In the meantime, another child had found some small ‘stones’ and was throwing them around. I asked to see one of the stones, noting the fragile, round shape of the items in his hand. I asked if he knew what the ‘stones’ were. He shook his head. That’s rabbit poo, I said. He held the ‘stone’ a little more tentatively as he pondered this thought. He eventually let it drop to the ground. He said to his friend, let’s follow the poo and see if it leads us to rabbits. They set off tracking the poo trails that were strewn across the ground. Their search took them over the grass, down a rocky bank and to a bark covered depression in the landscape. There, they found a dead rabbit and several dug-out holes.
There’s lots of rabbit poo. There must be rabbits around.
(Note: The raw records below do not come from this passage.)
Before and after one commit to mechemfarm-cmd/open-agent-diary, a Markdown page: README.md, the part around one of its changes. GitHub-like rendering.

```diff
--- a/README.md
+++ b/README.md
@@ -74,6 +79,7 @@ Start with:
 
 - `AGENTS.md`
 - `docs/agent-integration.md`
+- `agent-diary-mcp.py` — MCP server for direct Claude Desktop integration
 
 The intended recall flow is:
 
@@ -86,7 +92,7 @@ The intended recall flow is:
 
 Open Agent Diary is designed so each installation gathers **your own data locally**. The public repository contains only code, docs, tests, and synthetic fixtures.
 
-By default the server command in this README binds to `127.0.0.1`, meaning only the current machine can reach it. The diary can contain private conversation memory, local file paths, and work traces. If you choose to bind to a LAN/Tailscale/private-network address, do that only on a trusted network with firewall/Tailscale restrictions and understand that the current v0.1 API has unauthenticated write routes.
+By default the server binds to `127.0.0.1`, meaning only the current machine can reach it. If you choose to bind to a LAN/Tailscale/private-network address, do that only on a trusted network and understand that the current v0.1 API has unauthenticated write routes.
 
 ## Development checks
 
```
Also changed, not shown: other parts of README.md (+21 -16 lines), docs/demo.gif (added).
Let’s follow the rabbit poo trail and we will find the rabbits.
You go this way and I’ll go that way.
Here’s a dead rabbit but its cut. It’s in half. It’s a piece of rabbit.
Somebody ate it. Maybe those birds ate it. No, it just got old.
We left the rabbit with the elements, and headed to the lake. Some of the children noticed the receding fog on the water.
The cloud is on the ground. Its foggy isn’t it?
Another boy chimed in with an analogy reminiscent of London winters – sometimes it’s called pea soup – the phrase acting as a reminder of Australia’s colonial roots and the ongoing reverberations of a culture trying to make sense of a climate in a new place.
A few children started to toss pebbles into the lake. This caught on and a long line of children stood throwing the small smooth stones. One entreated others to stop so that the ducks would not be scared away – but others pointed out that the ducks were a long way off.
After a time, however, the children stopped throwing the stones, and sat together in the company of the duck, watching it disappear and reappear over and over as it bobbed under the water for its food.
On our return to the Centre, a couple of the children reached into their pockets to show me the items they had collected on the way – mostly stones, bones and small sticks.
I found that I too had unwittingly picked up a smooth stone and was running it through my fingers.
When we carry stones, for no particular reason, we engage with a practice that celebrates also being in the present rather than only knowing for the future. We have a vantage point into a mode of being that requires no words, no particular rationale and no rules (Rautio, 405: 2013).
Rautio, Pauliina (2013) Children who carry stones in their pockets: on autotelic material practices in everyday life, Children’s Geographies, 11:4, 394-408, DOI: 10.1080/14733285.2013.812278